They are all so young.
That’s the inevitable reaction of any Diaspora Jew confronted by a group of Israel Defense Forces (IDF) soldiers.
For Rabbi Steven Garten and me, our recent hitch with the Sar-El program – which sends volunteers to serve on IDF supply and logistics bases – was a little bit like spending a couple of weeks with our own kids.
Along with a few other Americans and Canadians, Rabbi Garten and I were assigned to a communications and electronics base in the Lower Galilee. We slept in barracks, wore IDF uniforms and ate army food. And, while we may not have cut a particularly soldierly appearance, the work we did – reconditioning tank helmets and communications headsets; cleaning and repairing antenna mounts for tanks and fighting vehicles – directly supported troops in the field.
If anybody can actually look good in olive drab, it’s a kid in the IDF. And the IDF is truly an army of kids. Kids who, in their sheer variety, represent the tremendous diversity of contemporary Israel: an impossibly tall Ethiopian exchanges good-natured insults with a couple of blonde, blue-eyed Russians; an olah from Winnipeg works beside a Yemenite boy; a bunch of Orthodox guys with payot head over to the base shul for Mincha.
At every break, the soldiers lean into their iPhones, lost to Snapchat and Instagram.

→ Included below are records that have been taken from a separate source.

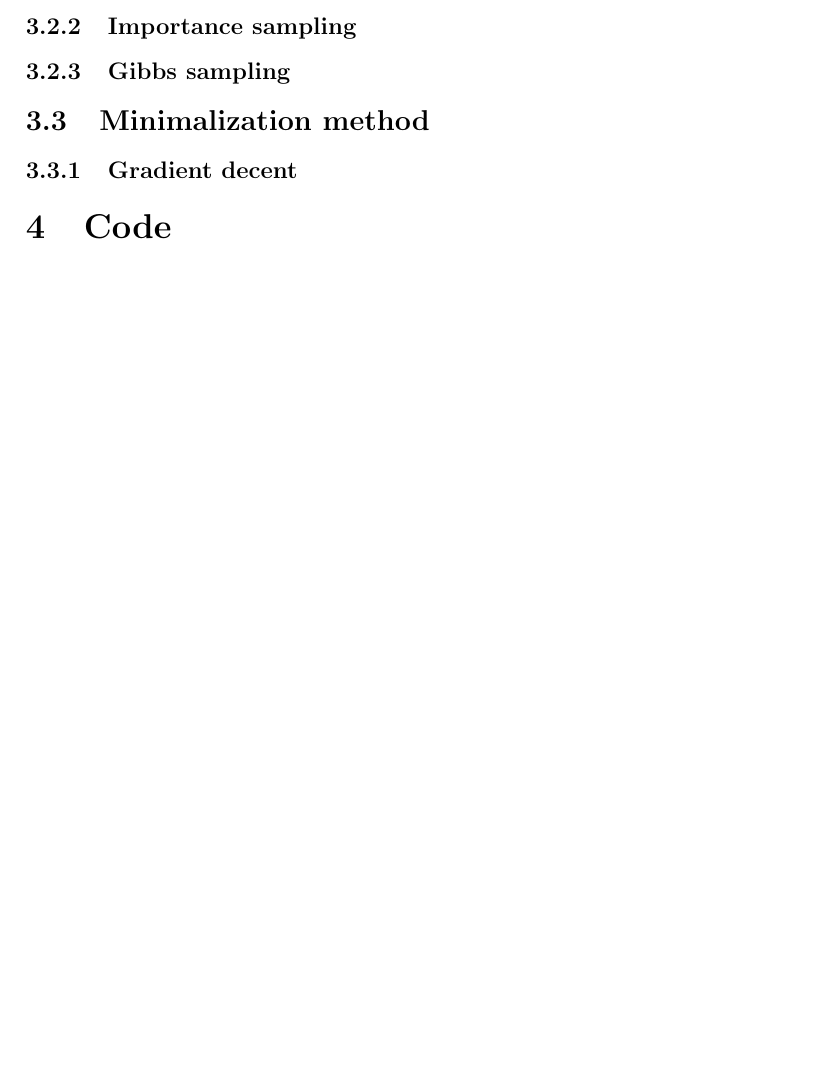
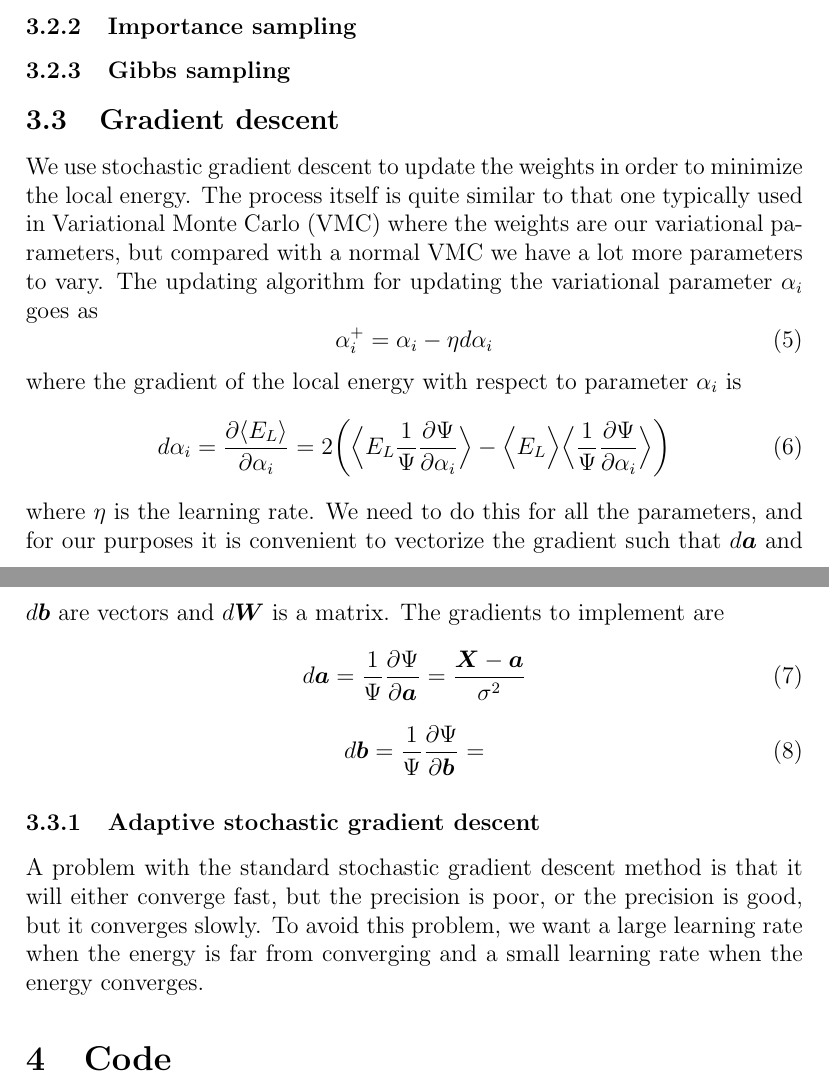
Before and after one commit to evenmn/FYS4411, a LaTeX paper (Project 2/Project2.tex): part of page 6 of 10 before the commit and two parts of pages 6 and 7 of 11 after it, the two joined at a grey line, cut so that both start at the same text, the shorter picture padded with empty space. Compiled offline with pdfLaTeX.

```diff
--- a/Project 2/Project2.tex
+++ b/Project 2/Project2.tex
@@ -141,8 +153,25 @@
 \subsubsection{Importance sampling}
 \subsubsection{Gibbs sampling}
 
-\subsection{Minimalization method}
-\subsubsection{Gradient decent}
+\subsection{Gradient descent}
+We use stochastic gradient descent to update the weights in order to minimize the local energy. The process itself is quite similar to that one typically used in Variational Monte Carlo (VMC) where the weights are our variational parameters, but compared with a normal VMC we have a lot more parameters to vary. The updating algorithm for updating the variational parameter $\alpha_i$ goes as
+\begin{equation}
+\alpha_i^+=\alpha_i-\eta d\alpha_i
+\end{equation}
+where the gradient of the local energy with respect to parameter $\alpha_i$ is
+\begin{equation}
+d\alpha_i=\frac{\partial\langle E_L\rangle}{\partial \alpha_i}=2\bigg(\Big\langle E_L\frac{1}{\Psi}\frac{\partial\Psi}{\partial\alpha_i}\Big\rangle-\Big\langle E_L\Big\rangle\Big\langle\frac{1}{\Psi}\frac{\partial\Psi}{\partial\alpha_i}\Big\rangle\bigg)
+\end{equation}
+where $\eta$ is the learning rate. We need to do this for all the parameters, and for our purposes it is convenient to vectorize the gradient such that $d\boldsymbol{a}$ and $d\boldsymbol{b}$ are vectors and $d\boldsymbol{W}$ is a matrix. The gradients to implement are
+\begin{equation}
+d\boldsymbol{a}=\frac{1}{\Psi}\frac{\partial\Psi}{\partial\boldsymbol{a}}=\frac{\boldsymbol{X}-\boldsymbol{a}}{\sigma^2}
+\end{equation}
+\begin{equation}
+d\boldsymbol{b}=\frac{1}{\Psi}\frac{\partial\Psi}{\partial\boldsymbol{b}}=
+\end{equation}
+
+\subsubsection{Adaptive stochastic gradient descent}
+A problem with the standard stochastic gradient descent method is that it will either converge fast, but the precision is poor, or the precision is good, but it converges slowly. To avoid this problem, we want a large learning rate when the energy is far from converging and a small learning rate when the energy converges.
 
 \section{Code}
 \subsection{Structure}
```
Also changed, not shown: Project 2/Project2.pdf, Project 2/Project2.tex (14 more changed lines), 5 other files.
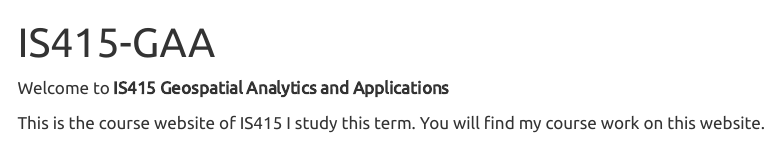
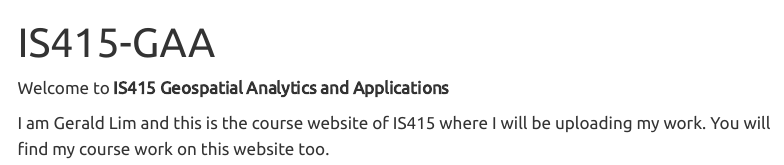
Before and after one commit to glimjw/IS415-GAA, a Quarto document (index.qmd): the page in a window 1100 px wide, from its top. Rendered offline with R 4.5, knitr and Pandoc in place of Quarto, with nearby package versions; menus at the side of the page are left out.

Commit message:
Update homepage

```diff
--- a/index.qmd
+++ b/index.qmd
@@ -4,4 +4,4 @@ title: "IS415-GAA"
 
 Welcome to **IS415 Geospatial Analytics and Applications**
 
-This is the course website of IS415 I study this term. You will find my course work on this website.
+I am Gerald Lim and this is the course website of IS415 where I will be uploading my work. You will find my course work on this website too.
```
Also changed, not shown: 2 other files.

They chatter constantly and flirt with each other like crazy. They collapse into giggling heaps. The boys wrestle and chase each other around the electronics lab. The girls apply and reapply their makeup throughout the day, currently favouring a look somewhere between Amy Winehouse and Nefertiti.
Yet, somehow, it all seems to work. Whatever we hear about the divisions in Israeli society, all of these young people get along with each other.
Rabbi Garten and I end up in a workshop with Chasidic kids doing their IDF service. They are welcoming and genuinely curious about who we are, where we come from and what we do in Canada. One of them teases Rabbi Garten about his prophetic turn of phrase and renames him “Moshe.” The rabbi responds in kind and, for the rest of the week, we have to put up with the comedy duo of Moshe and Yehoshua, and their inexhaustible supply of lame jokes.
Meanwhile, Chaim, the guy I share a workbench with, chats happily with me about his family, about his rabbi, and about how much he would like to have a dog. One afternoon, he puts his arms around me and asks someone to take a picture of the two of us – just a couple of Jews, hanging out.
Watching these young people and the way they take care of each other, it is easy to see the absolutely critical role the IDF plays in building Israeli society. By putting young people together and ensuring they bond through shared experiences and shared challenges the IDF reinforces a uniquely Israeli identity. Counter to what much of the world seems to believe, IDF service creates not a nation of warriors, but a nation of citizens – Israeli citizens.
But, with all the high spirits and horseplay, it’s easy to forget that every one of these young Israelis is, in fact, a warrior – and that all of them live in a very bad neighbourhood. At any moment, they can be called upon to put their lives on the line in defence of the State of Israel. This is not an empty platitude. On the last night of our hitch, Hadar Cohen, a 19-year-old border guard on duty at the Damascus Gate in Jerusalem, was shot and killed by three Palestinians armed with automatic weapons and pipe bombs.
Israel is a country that places tremendous trust in its children. And it is a country that understands all too well that some of its children will pay the ultimate price for that trust. One of our fellow Sar-El volunteers said it best: “I know that every one of these helmets will be worn by some mother’s son. So each helmet that I fix is a prayer for the son who will wear it.”